- Within in the U.S., the states with the highest CRO employment are North Carolina, Pennsylvania, Massachusetts, New Jersey, Texas and California. The European countries with the highest CRO employment are the U.K., Germany, France and Spain.
- Although the FDA has not approved any biosimilars in the U.S, ACRO members overseas, mostly in Europe, have contributed to the development of 19 of the 20 approved biosimilars.
“While the main driver has been outsourcing of clinical trials, our members also increased their scope of services, as they are doing regulatory consulting and technology work, more late phase studies and laboratory services,” said John Lewis, ACRO senior vice president of policy and public affairs.

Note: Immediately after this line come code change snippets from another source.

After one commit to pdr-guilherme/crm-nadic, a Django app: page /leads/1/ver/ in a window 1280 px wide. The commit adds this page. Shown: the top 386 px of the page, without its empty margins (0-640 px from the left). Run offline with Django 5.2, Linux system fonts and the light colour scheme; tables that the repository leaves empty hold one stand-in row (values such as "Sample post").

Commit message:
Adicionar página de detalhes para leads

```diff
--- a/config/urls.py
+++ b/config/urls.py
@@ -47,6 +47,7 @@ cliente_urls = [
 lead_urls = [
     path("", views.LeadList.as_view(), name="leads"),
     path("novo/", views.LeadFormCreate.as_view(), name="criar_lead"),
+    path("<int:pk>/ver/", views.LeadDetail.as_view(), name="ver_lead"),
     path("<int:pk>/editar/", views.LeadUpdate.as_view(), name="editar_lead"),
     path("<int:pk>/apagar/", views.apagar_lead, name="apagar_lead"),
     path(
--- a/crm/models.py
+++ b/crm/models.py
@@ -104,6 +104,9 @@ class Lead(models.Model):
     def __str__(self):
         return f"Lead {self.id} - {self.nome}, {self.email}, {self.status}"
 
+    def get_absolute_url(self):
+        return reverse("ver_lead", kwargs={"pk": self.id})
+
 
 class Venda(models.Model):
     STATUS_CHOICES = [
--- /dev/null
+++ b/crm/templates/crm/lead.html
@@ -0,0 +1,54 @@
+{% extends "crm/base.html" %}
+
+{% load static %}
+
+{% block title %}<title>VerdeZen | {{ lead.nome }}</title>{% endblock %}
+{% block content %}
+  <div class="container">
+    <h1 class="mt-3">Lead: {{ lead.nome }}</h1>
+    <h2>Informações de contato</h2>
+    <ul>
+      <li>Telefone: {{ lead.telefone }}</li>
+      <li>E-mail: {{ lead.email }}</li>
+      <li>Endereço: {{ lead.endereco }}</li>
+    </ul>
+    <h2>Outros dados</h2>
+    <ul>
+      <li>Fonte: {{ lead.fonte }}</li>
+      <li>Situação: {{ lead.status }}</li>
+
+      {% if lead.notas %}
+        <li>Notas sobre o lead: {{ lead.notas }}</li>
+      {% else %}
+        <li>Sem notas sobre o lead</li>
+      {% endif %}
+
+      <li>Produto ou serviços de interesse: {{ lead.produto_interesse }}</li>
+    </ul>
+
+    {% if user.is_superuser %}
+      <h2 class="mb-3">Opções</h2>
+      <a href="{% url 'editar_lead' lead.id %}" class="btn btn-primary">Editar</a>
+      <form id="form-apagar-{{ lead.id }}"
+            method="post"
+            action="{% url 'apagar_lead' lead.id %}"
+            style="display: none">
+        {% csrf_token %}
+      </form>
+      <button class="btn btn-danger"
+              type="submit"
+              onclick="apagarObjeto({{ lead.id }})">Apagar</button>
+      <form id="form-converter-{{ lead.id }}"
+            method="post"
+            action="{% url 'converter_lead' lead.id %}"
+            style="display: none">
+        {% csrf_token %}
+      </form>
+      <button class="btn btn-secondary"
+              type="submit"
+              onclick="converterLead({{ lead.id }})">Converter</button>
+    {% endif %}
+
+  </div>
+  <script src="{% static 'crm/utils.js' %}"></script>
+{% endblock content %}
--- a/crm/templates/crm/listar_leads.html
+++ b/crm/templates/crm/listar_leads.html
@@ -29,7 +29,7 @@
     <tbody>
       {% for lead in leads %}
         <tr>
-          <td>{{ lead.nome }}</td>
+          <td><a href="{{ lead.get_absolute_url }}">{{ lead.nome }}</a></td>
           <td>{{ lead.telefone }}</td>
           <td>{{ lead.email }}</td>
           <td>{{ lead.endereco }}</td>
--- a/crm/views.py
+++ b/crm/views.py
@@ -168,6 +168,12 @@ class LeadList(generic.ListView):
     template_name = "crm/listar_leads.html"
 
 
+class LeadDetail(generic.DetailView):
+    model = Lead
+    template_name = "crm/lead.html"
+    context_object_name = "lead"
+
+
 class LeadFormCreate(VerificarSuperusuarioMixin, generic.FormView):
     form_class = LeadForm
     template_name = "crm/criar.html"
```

Last week, ACRO named Rep. Fred Upton (R-Mich.), chairman of the House Energy & Commerce Committee, and Sen. Tom Carper (D-Del.) the organization’s first Legislators of the Year. Upton was cited for his leadership on the bipartisan 21st Century Cures initiative, while Carper was commended for his introduction of the COMPLETE Act, which permanently extends and modernizes the R&D tax credit while acknowledging the role contract research plays in helping to bring new medical products to market.